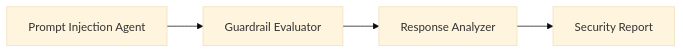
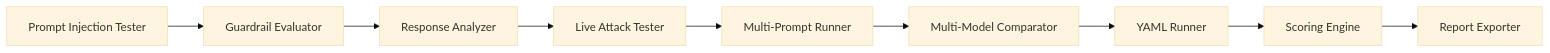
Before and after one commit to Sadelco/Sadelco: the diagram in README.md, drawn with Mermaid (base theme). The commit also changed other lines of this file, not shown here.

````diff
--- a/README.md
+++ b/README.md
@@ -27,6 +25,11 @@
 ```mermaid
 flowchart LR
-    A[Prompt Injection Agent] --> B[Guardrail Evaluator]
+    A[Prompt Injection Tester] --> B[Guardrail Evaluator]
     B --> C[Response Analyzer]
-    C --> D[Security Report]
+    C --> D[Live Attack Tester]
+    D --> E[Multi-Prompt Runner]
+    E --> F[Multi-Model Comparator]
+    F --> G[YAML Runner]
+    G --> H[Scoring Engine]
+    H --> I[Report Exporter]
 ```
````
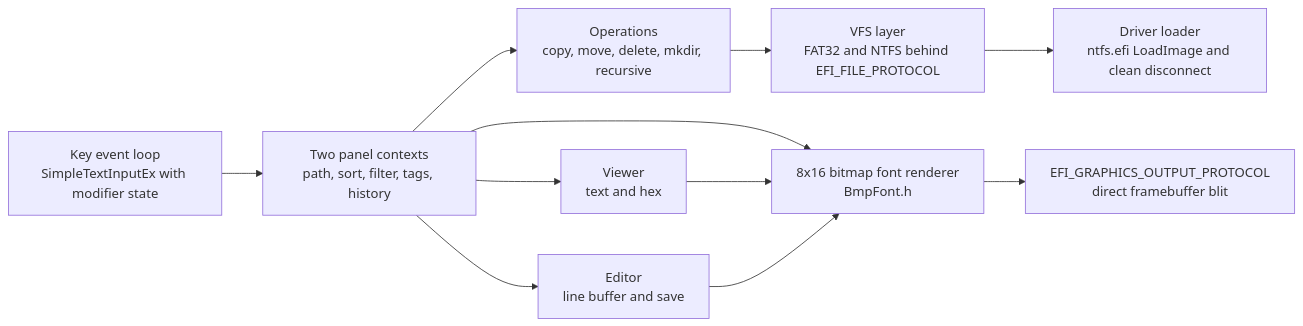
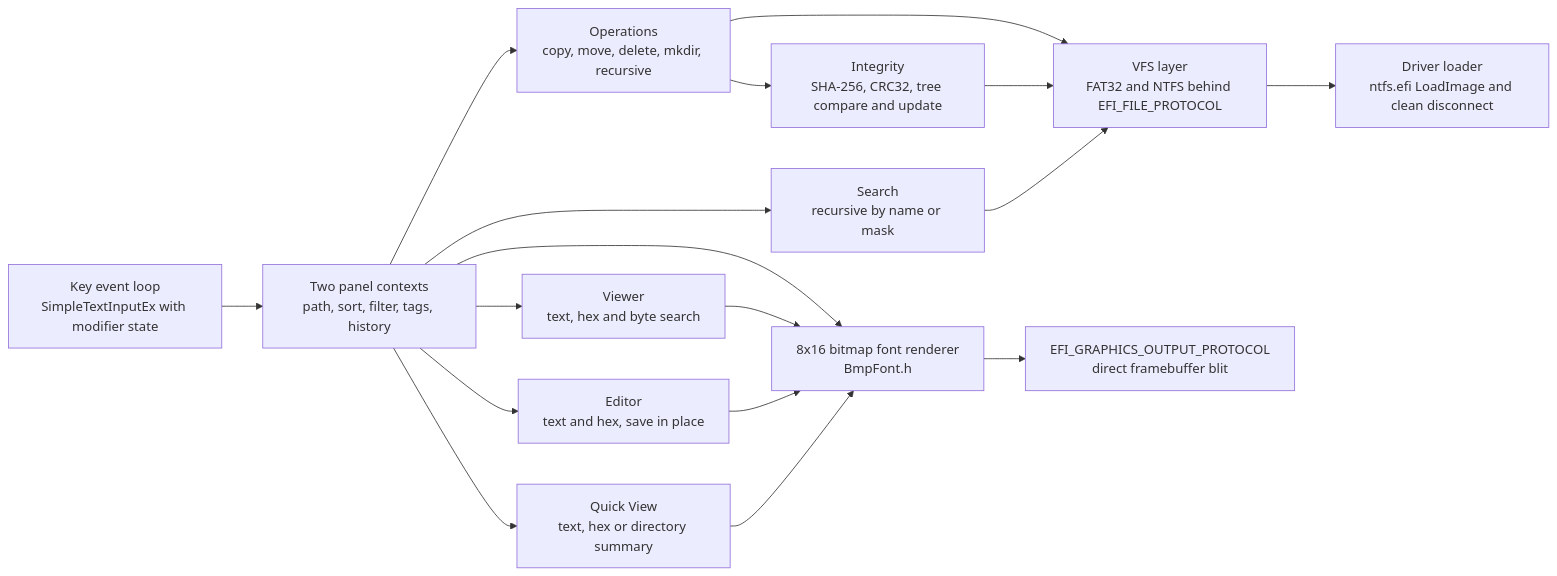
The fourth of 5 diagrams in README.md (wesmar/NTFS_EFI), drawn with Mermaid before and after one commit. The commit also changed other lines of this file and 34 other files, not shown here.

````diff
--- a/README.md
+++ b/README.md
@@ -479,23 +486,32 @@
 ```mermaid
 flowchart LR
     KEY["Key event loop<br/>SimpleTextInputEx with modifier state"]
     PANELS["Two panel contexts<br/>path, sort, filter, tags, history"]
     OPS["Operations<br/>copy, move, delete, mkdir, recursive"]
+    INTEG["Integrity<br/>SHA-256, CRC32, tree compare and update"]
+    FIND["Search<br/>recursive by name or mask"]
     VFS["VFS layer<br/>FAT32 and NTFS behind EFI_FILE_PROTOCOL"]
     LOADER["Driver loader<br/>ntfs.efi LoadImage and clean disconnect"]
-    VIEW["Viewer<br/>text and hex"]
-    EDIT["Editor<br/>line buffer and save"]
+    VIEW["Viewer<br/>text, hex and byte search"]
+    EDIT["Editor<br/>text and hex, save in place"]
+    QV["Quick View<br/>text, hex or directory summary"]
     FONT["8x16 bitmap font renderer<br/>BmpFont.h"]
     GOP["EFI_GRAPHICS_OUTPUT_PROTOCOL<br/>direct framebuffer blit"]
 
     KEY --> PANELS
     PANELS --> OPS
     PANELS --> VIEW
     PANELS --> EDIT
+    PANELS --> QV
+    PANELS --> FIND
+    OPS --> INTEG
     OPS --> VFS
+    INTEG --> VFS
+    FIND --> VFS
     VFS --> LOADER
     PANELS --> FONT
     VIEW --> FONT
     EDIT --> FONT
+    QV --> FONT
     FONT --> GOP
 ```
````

==

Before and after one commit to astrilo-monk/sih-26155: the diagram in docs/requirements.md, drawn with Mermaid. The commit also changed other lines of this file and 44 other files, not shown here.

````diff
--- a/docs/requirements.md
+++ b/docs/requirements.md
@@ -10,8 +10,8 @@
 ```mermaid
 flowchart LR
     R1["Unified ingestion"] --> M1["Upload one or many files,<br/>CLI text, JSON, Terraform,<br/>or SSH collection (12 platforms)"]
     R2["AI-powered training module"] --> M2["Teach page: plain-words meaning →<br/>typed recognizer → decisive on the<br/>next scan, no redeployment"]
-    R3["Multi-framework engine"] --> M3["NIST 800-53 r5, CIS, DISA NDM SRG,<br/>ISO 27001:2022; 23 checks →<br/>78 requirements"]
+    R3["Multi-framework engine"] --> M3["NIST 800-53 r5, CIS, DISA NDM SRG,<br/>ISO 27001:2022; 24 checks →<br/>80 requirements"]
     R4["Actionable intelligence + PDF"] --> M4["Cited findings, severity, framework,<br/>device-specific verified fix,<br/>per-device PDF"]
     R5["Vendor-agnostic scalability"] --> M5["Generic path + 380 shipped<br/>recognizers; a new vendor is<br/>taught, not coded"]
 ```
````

--

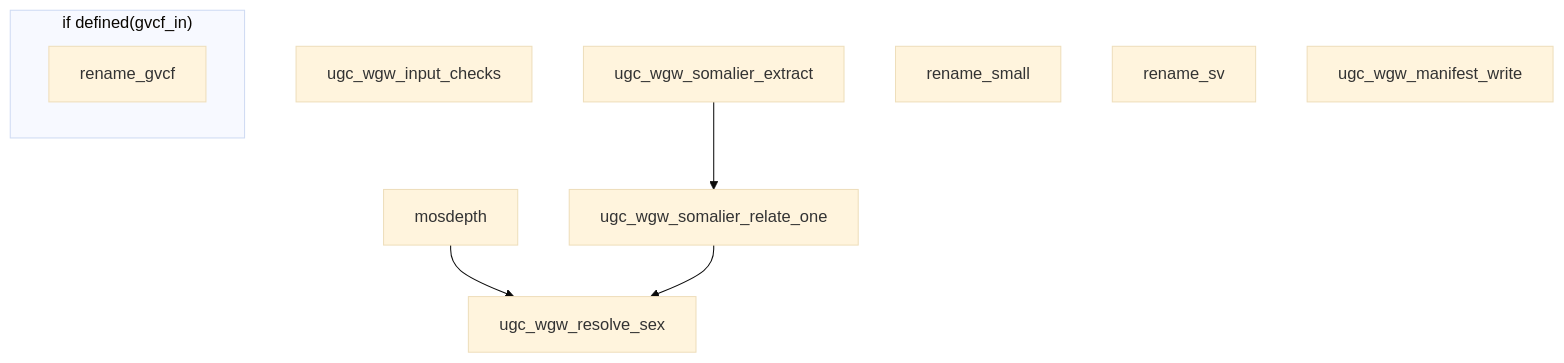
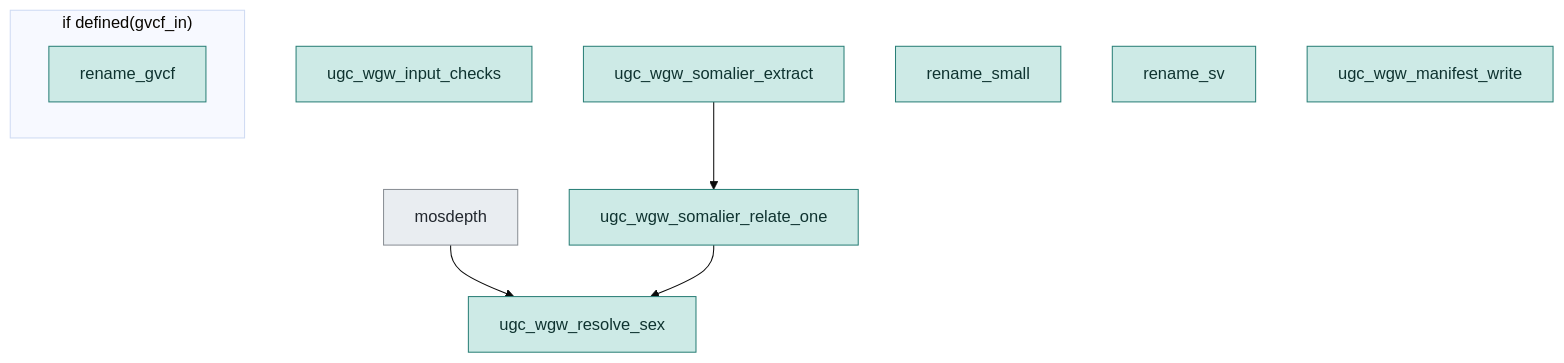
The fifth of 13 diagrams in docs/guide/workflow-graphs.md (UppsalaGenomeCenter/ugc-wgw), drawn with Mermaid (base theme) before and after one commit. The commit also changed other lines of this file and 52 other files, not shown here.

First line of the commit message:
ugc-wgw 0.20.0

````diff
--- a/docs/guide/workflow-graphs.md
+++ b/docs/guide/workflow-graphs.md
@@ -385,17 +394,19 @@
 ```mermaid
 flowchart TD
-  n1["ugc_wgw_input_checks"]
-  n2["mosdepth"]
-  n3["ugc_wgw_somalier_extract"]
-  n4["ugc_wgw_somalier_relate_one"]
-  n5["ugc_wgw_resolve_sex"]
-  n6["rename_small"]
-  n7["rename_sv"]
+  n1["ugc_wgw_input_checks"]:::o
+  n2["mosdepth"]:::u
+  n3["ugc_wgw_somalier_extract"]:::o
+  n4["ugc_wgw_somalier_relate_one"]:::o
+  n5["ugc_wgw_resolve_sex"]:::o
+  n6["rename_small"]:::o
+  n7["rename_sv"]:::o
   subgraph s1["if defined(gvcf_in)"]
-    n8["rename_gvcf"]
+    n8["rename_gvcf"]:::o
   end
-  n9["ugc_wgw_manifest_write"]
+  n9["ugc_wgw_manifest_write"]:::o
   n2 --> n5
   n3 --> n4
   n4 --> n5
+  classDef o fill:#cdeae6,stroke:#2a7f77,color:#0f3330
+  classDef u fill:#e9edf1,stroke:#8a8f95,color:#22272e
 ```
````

WHAT IS REQUIRED —
Show the lines of the records that contain the word "LOADER".

WRITTEN SOLUTION —
     LOADER["Driver loader<br/>ntfs.efi LoadImage and clean disconnect"]
     VFS --> LOADER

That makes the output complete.